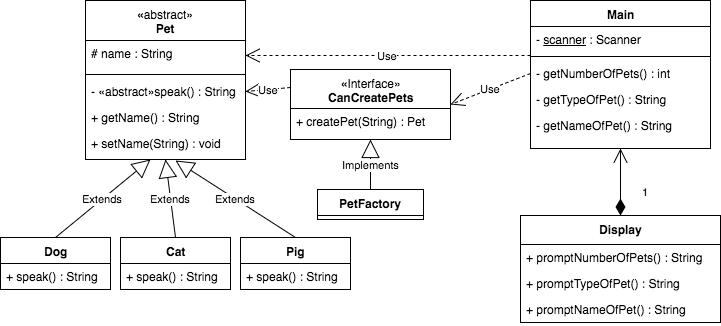
Above: PolymorphismUML.png in ZipCodeCore/TalkingPets (draw.io), before the change. Source tidied: cells renumbered, new cells last; positions are measured from the earlier drawing's top-left corner, leaving out a move shared by most shapes.
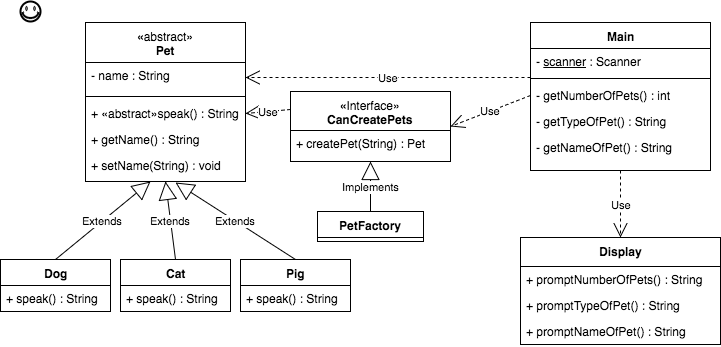
After the commit.

Commit message:
update UML with a smiley

What changed in the source:
```diff
@@ -5,13 +5,13 @@
     <mxCell id="2" value="«&lt;span style=&quot;font-weight: normal&quot;&gt;abstract»&lt;/span&gt;&lt;div&gt;Pet&lt;/div&gt;" style="swimlane;html=1;fontStyle=1;align=center;verticalAlign=top;horizontal=1;startSize=40;swimlaneFillColor=#ffffff;" parent="1" vertex="1">
       <mxGeometry x="85" width="160" height="159" as="geometry" />
     </mxCell>
-    <mxCell id="3" value="# name : String" style="text;html=1;strokeColor=none;fillColor=none;align=left;verticalAlign=top;spacingLeft=4;spacingRight=4;whiteSpace=wrap;overflow=hidden;points=[[0,0.5],[1,0.5]];portConstraint=eastwest;" parent="2" vertex="1">
+    <mxCell id="3" value="- name : String" style="text;html=1;strokeColor=none;fillColor=none;align=left;verticalAlign=top;spacingLeft=4;spacingRight=4;whiteSpace=wrap;overflow=hidden;points=[[0,0.5],[1,0.5]];portConstraint=eastwest;" parent="2" vertex="1">
       <mxGeometry y="40" width="160" height="30" as="geometry" />
     </mxCell>
     <mxCell id="4" style="line;html=1;strokeWidth=1;fillColor=none;align=left;verticalAlign=middle;spacingTop=-1;spacingLeft=3;spacingRight=3;labelPosition=right;" parent="2" vertex="1">
       <mxGeometry y="70" width="160" height="8" as="geometry" />
     </mxCell>
-    <mxCell id="5" value="- «abstract»speak() : String" style="text;html=1;strokeColor=none;fillColor=none;align=left;verticalAlign=top;spacingLeft=4;spacingRight=4;whiteSpace=wrap;overflow=hidden;points=[[0,0.5],[1,0.5]];portConstraint=eastwest;" parent="2" vertex="1">
+    <mxCell id="5" value="+ «abstract»speak() : String" style="text;html=1;strokeColor=none;fillColor=none;align=left;verticalAlign=top;spacingLeft=4;spacingRight=4;whiteSpace=wrap;overflow=hidden;points=[[0,0.5],[1,0.5]];portConstraint=eastwest;" parent="2" vertex="1">
       <mxGeometry y="78" width="160" height="26" as="geometry" />
     </mxCell>
     <mxCell id="6" value="+ getName() : String" style="text;html=1;strokeColor=none;fillColor=none;align=left;verticalAlign=top;spacingLeft=4;spacingRight=4;whiteSpace=wrap;overflow=hidden;" parent="2" vertex="1">
@@ -80,15 +80,6 @@
     <mxCell id="27" value="+ promptNameOfPet() : String" style="text;html=1;strokeColor=none;fillColor=none;align=left;verticalAlign=top;spacingLeft=4;spacingRight=4;whiteSpace=wrap;overflow=hidden;" parent="24" vertex="1">
       <mxGeometry y="81" width="200" height="26" as="geometry" />
     </mxCell>
-    <mxCell id="28" value="1" style="endArrow=open;html=1;endSize=12;startArrow=diamondThin;startSize=14;startFill=1;edgeStyle=orthogonalEdgeStyle;align=left;verticalAlign=bottom;exitX=0.5;exitY=0;entryX=0.5;entryY=1;" parent="1" edge="1" source="24" target="17">
-      <mxGeometry x="0.04" y="-28" relative="1" as="geometry">
-        <Array as="points">
-          <mxPoint x="620" y="179" />
-          <mxPoint x="620" y="179" />
-        </Array>
-        <mxPoint x="-8" y="20" as="offset" />
-      </mxGeometry>
-    </mxCell>
     <mxCell id="29" value="«&lt;span style=&quot;font-weight: normal&quot;&gt;Interface»&lt;/span&gt;&lt;div&gt;CanCreatePets&lt;/div&gt;" style="swimlane;html=1;fontStyle=1;align=center;verticalAlign=top;horizontal=1;startSize=39;swimlaneFillColor=#ffffff;" parent="1" vertex="1">
       <mxGeometry x="290" y="69" width="160" height="70" as="geometry" />
     </mxCell>
@@ -107,5 +98,11 @@
     <mxCell id="34" value="Use" style="endArrow=open;endSize=12;dashed=1;html=1;entryX=1;entryY=0.5;exitX=0;exitY=0.25;" parent="1" edge="1" source="29" target="5">
       <mxGeometry x="315" y="116" as="geometry" />
     </mxCell>
+    <mxCell id="35" value="Use" style="endArrow=open;endSize=12;dashed=1;html=1;exitX=0.5;exitY=1;entryX=0.5;entryY=0;" parent="1" edge="1" source="17" target="24">
+      <mxGeometry relative="1" as="geometry" />
+    </mxCell>
+    <mxCell id="36" style="verticalLabelPosition=bottom;verticalAlign=top;html=1;strokeWidth=2;shape=mxgraph.basic.smiley;" parent="1" vertex="1">
+      <mxGeometry x="20" y="-21" width="20" height="20" as="geometry" />
+    </mxCell>
   </root>
 </mxGraphModel>
```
──────────────────────────────
Work item:
Repeat the listing exactly; do not print any picture.

The answer:
Above: PolymorphismUML.png in ZipCodeCore/TalkingPets (draw.io), before the change. Source tidied: cells renumbered, new cells last; positions are measured from the earlier drawing's top-left corner, leaving out a move shared by most shapes.
After the commit.

Commit message:
update UML with a smiley

What changed in the source:
```diff
@@ -5,13 +5,13 @@
     <mxCell id="2" value="«&lt;span style=&quot;font-weight: normal&quot;&gt;abstract»&lt;/span&gt;&lt;div&gt;Pet&lt;/div&gt;" style="swimlane;html=1;fontStyle=1;align=center;verticalAlign=top;horizontal=1;startSize=40;swimlaneFillColor=#ffffff;" parent="1" vertex="1">
       <mxGeometry x="85" width="160" height="159" as="geometry" />
     </mxCell>
-    <mxCell id="3" value="# name : String" style="text;html=1;strokeColor=none;fillColor=none;align=left;verticalAlign=top;spacingLeft=4;spacingRight=4;whiteSpace=wrap;overflow=hidden;points=[[0,0.5],[1,0.5]];portConstraint=eastwest;" parent="2" vertex="1">
+    <mxCell id="3" value="- name : String" style="text;html=1;strokeColor=none;fillColor=none;align=left;verticalAlign=top;spacingLeft=4;spacingRight=4;whiteSpace=wrap;overflow=hidden;points=[[0,0.5],[1,0.5]];portConstraint=eastwest;" parent="2" vertex="1">
       <mxGeometry y="40" width="160" height="30" as="geometry" />
     </mxCell>
     <mxCell id="4" style="line;html=1;strokeWidth=1;fillColor=none;align=left;verticalAlign=middle;spacingTop=-1;spacingLeft=3;spacingRight=3;labelPosition=right;" parent="2" vertex="1">
       <mxGeometry y="70" width="160" height="8" as="geometry" />
     </mxCell>
-    <mxCell id="5" value="- «abstract»speak() : String" style="text;html=1;strokeColor=none;fillColor=none;align=left;verticalAlign=top;spacingLeft=4;spacingRight=4;whiteSpace=wrap;overflow=hidden;points=[[0,0.5],[1,0.5]];portConstraint=eastwest;" parent="2" vertex="1">
+    <mxCell id="5" value="+ «abstract»speak() : String" style="text;html=1;strokeColor=none;fillColor=none;align=left;verticalAlign=top;spacingLeft=4;spacingRight=4;whiteSpace=wrap;overflow=hidden;points=[[0,0.5],[1,0.5]];portConstraint=eastwest;" parent="2" vertex="1">
       <mxGeometry y="78" width="160" height="26" as="geometry" />
     </mxCell>
     <mxCell id="6" value="+ getName() : String" style="text;html=1;strokeColor=none;fillColor=none;align=left;verticalAlign=top;spacingLeft=4;spacingRight=4;whiteSpace=wrap;overflow=hidden;" parent="2" vertex="1">
@@ -80,15 +80,6 @@
     <mxCell id="27" value="+ promptNameOfPet() : String" style="text;html=1;strokeColor=none;fillColor=none;align=left;verticalAlign=top;spacingLeft=4;spacingRight=4;whiteSpace=wrap;overflow=hidden;" parent="24" vertex="1">
       <mxGeometry y="81" width="200" height="26" as="geometry" />
     </mxCell>
-    <mxCell id="28" value="1" style="endArrow=open;html=1;endSize=12;startArrow=diamondThin;startSize=14;startFill=1;edgeStyle=orthogonalEdgeStyle;align=left;verticalAlign=bottom;exitX=0.5;exitY=0;entryX=0.5;entryY=1;" parent="1" edge="1" source="24" target="17">
-      <mxGeometry x="0.04" y="-28" relative="1" as="geometry">
-        <Array as="points">
-          <mxPoint x="620" y="179" />
-          <mxPoint x="620" y="179" />
-        </Array>
-        <mxPoint x="-8" y="20" as="offset" />
-      </mxGeometry>
-    </mxCell>
     <mxCell id="29" value="«&lt;span style=&quot;font-weight: normal&quot;&gt;Interface»&lt;/span&gt;&lt;div&gt;CanCreatePets&lt;/div&gt;" style="swimlane;html=1;fontStyle=1;align=center;verticalAlign=top;horizontal=1;startSize=39;swimlaneFillColor=#ffffff;" parent="1" vertex="1">
       <mxGeometry x="290" y="69" width="160" height="70" as="geometry" />
     </mxCell>
@@ -107,5 +98,11 @@
     <mxCell id="34" value="Use" style="endArrow=open;endSize=12;dashed=1;html=1;entryX=1;entryY=0.5;exitX=0;exitY=0.25;" parent="1" edge="1" source="29" target="5">
       <mxGeometry x="315" y="116" as="geometry" />
     </mxCell>
+    <mxCell id="35" value="Use" style="endArrow=open;endSize=12;dashed=1;html=1;exitX=0.5;exitY=1;entryX=0.5;entryY=0;" parent="1" edge="1" source="17" target="24">
+      <mxGeometry relative="1" as="geometry" />
+    </mxCell>
+    <mxCell id="36" style="verticalLabelPosition=bottom;verticalAlign=top;html=1;strokeWidth=2;shape=mxgraph.basic.smiley;" parent="1" vertex="1">
+      <mxGeometry x="20" y="-21" width="20" height="20" as="geometry" />
+    </mxCell>
   </root>
 </mxGraphModel>
```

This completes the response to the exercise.